I heard this very piano concerto at the Cultural Centre during the Schumann Festival not so long ago when the soloist was the very young Chinese American Zhang Haoche. Their interpretation of the piano concerto was so different: with Zhang, it was nimble, quick, crisp powerful and flowing by turns. With Pires, its all delicacy, nuances and her very personal poetic feelings. Very different indeed. That's the magic of interpretation. Af first, I thought she lacked a little power at the fortissimo passages but when I learned that she is almost 70, that gave me a completely different view of her "power". Her power did not reside in the brute physical force of one's fingers on the key board of that percussive instrument but in that of her musical soul!
The concert however did not begin with her concerto. It started with Felix Mendelssohn's Overture in C, Op 101, often called the Trumpet Overture because of the prominent role given to that instrument, a kind of symphonic poem, full of power, grace and mystery.
The atmosphere after the intermission changes abruptly.
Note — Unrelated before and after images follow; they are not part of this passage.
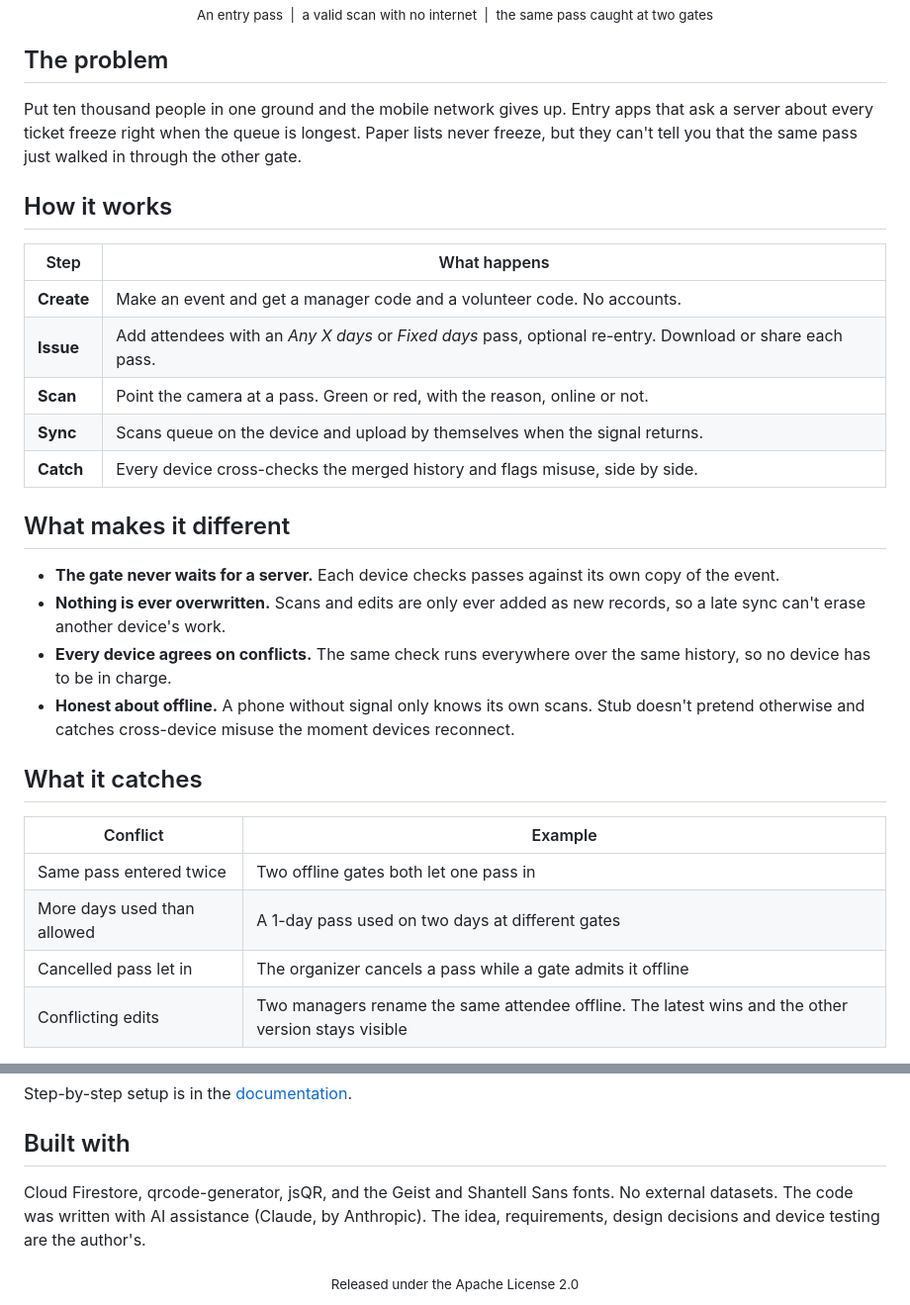
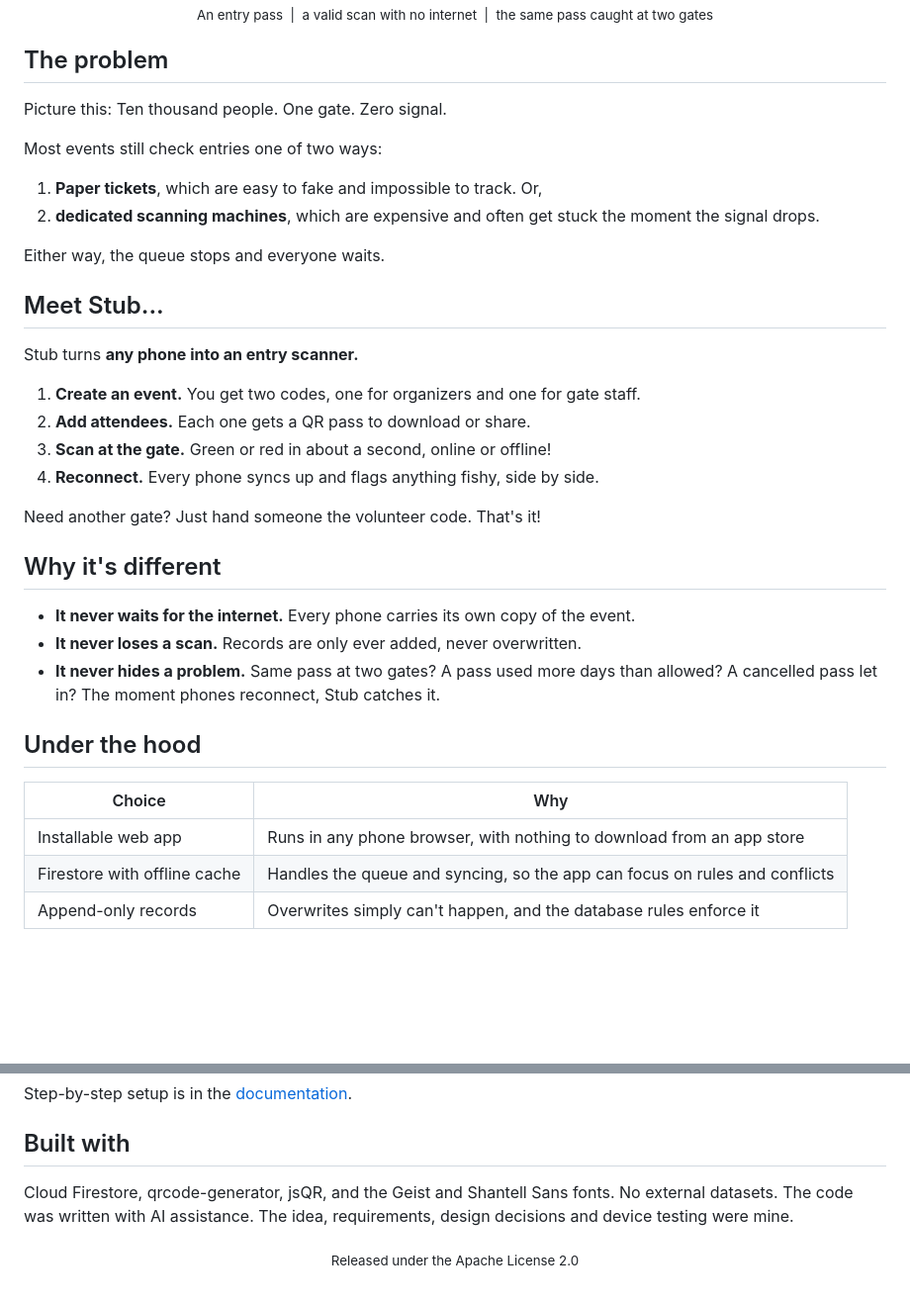
Before and after one commit to cudios/stub, a Markdown page: README.md, 2 parts joined by grey strips. Shown at 99% size. Drawn GitHub-style; blank space fills up the shorter version.

```diff
--- a/README.md
+++ b/README.md
@@ -23,31 +23,36 @@ and a pass used twice gets caught instead of silently accepted.
 
 ## The problem
 
-Put ten thousand people in one ground and the mobile network gives up. Entry apps that ask a server about every ticket freeze right when the queue is longest. Paper lists never freeze, but they can't tell you that the same pass just walked in through the other gate.
+Picture this: Ten thousand people. One gate. Zero signal.
 
-## How it works
+Most events still check entries one of two ways:
+1. **Paper tickets**, which are easy to fake and impossible to track. Or,
+2. **dedicated scanning machines**, which are expensive and often get stuck the moment the signal drops.
 
-| Step | What happens |
+Either way, the queue stops and everyone waits.
+
+## Meet Stub...
+
+Stub turns **any phone into an entry scanner.**
+
+1. **Create an event.** You get two codes, one for organizers and one for gate staff.
+2. **Add attendees.** Each one gets a QR pass to download or share.
+3. **Scan at the gate.** Green or red in about a second, online or offline!
+4. **Reconnect.** Every phone syncs up and flags anything fishy, side by side.
+
+Need another gate? Just hand someone the volunteer code. That's it!
+
+## Why it's different
+
+- **It never waits for the internet.** Every phone carries its own copy of the event.
+- **It never loses a scan.** Records are only ever added, never overwritten.
+- **It never hides a problem.** Same pass at two gates? A pass used more days than allowed? A cancelled pass let in? The moment phones reconnect, Stub catches it.
+
+## Under the hood
+
+| Choice | Why |
 |---|---|
-| **Create** | Make an event and get a manager code and a volunteer code. No accounts. |
-| **Issue** | Add attendees with an *Any X days* or *Fixed days* pass, optional re-entry. Download or share each pass. |
-| **Scan** | Point the camera at a pass. Green or red, with the reason, online or not. |
-| **Sync** | Scans queue on the device and upload by themselves when the signal returns. |
-| **Catch** | Every device cross-checks the merged history and flags misuse, side by side. |
+| Installable web app | Runs in any phone browser, with nothing to download from an app store |
+| Firestore with offline cache | Handles the queue and syncing, so the app can focus on rules and conflicts |
+| Append-only records | Overwrites simply can't happen, and the database rules enforce it |
 
-## What makes it different
-
-- **The gate never waits for a server.** Each device checks passes against its own copy of the event.
-- **Nothing is ever overwritten.** Scans and edits are only ever added as new records, so a late sync can't erase another device's work.
-- **Every device agrees on conflicts.** The same check runs everywhere over the same history, so no device has to be in charge.
-- **Honest about offline.** A phone without signal only knows its own scans. Stub doesn't pretend otherwise and catches cross-device misuse the moment devices reconnect.
-
-## What it catches
-
-| Conflict | Example |
-|---|---|
-| Same pass entered twice | Two offline gates both let one pass in |
-| More days used than allowed | A 1-day pass used on two days at different gates |
-| Cancelled pass let in | The organizer cancels a pass while a gate admits it offline |
-| Conflicting edits | Two managers rename the same attendee offline. The latest wins and the other version stays visible |
-
@@ -106,6 +92,6 @@ Step-by-step setup is in the [documentation](docs/DOCUMENTATION.md#run-it-yourse
 
 ## Built with
 
-Cloud Firestore, qrcode-generator, jsQR, and the Geist and Shantell Sans fonts. No external datasets. The code was written with AI assistance (Claude, by Anthropic). The idea, requirements, design decisions and device testing are the author's.
+Cloud Firestore, qrcode-generator, jsQR, and the Geist and Shantell Sans fonts. No external datasets. The code was written with AI assistance. The idea, requirements, design decisions and device testing were mine.
 
 <div align="center"><sub>Released under the Apache License 2.0</sub></div>
```
Also changed, not shown: other parts of README.md (+1 -20 lines).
It was time for Anton Webern's 5 movements for strings: a very personal piece he wrote first as a quintet in 1909 in memory of his mother who died 3 years previously. He only converted it into an orchestral piece some 20 years later for a string orchestra. I don't know why, listening to it, the image of Webern wandering with a candle in hand on a sleepless night, rummaging through the personal effects of his mother in the family cellar suddenly appeared in my mind. It appeared that the would be turning over a laced doll here, a fancy fan there, some old dresses, some yellowing black and white photograph with inexplicable noises suddenly making a brief appearance and as quickly disappearing, hoping somehow that doing so, the memory of his dear mother would become clearer. It felt as if any moment, a ghost or a spirit of his mother would appear behind the old discarded furniture there. I don't know what kind of feelings or impressions the music would produce in others. That's what I felt at the concert hall.
Our last piece of the evening was another one of Schumann's compositions, his Symphony No. 2 in C Op. 61 (1846) In this piece, the SCO seems to come into its own with a full array of its brass winds put to action. In the earlier pieces, perhaps owing to the relatively small number of first and second violins, the cellos and double-basses seem to figure a bit too prominently in the overall texture of the orchestral sound, rendering it a bit "slow" and "sluggish" even in passages when the sound ought to be quick, crisp, sharp and choppy. This is a work in which Schumann was valiantly battling with his impending mental breakdown. One hears the dark forces at work in his psyche in his Adagio. But he came through and the symphony ended in a burst of triumphal sound.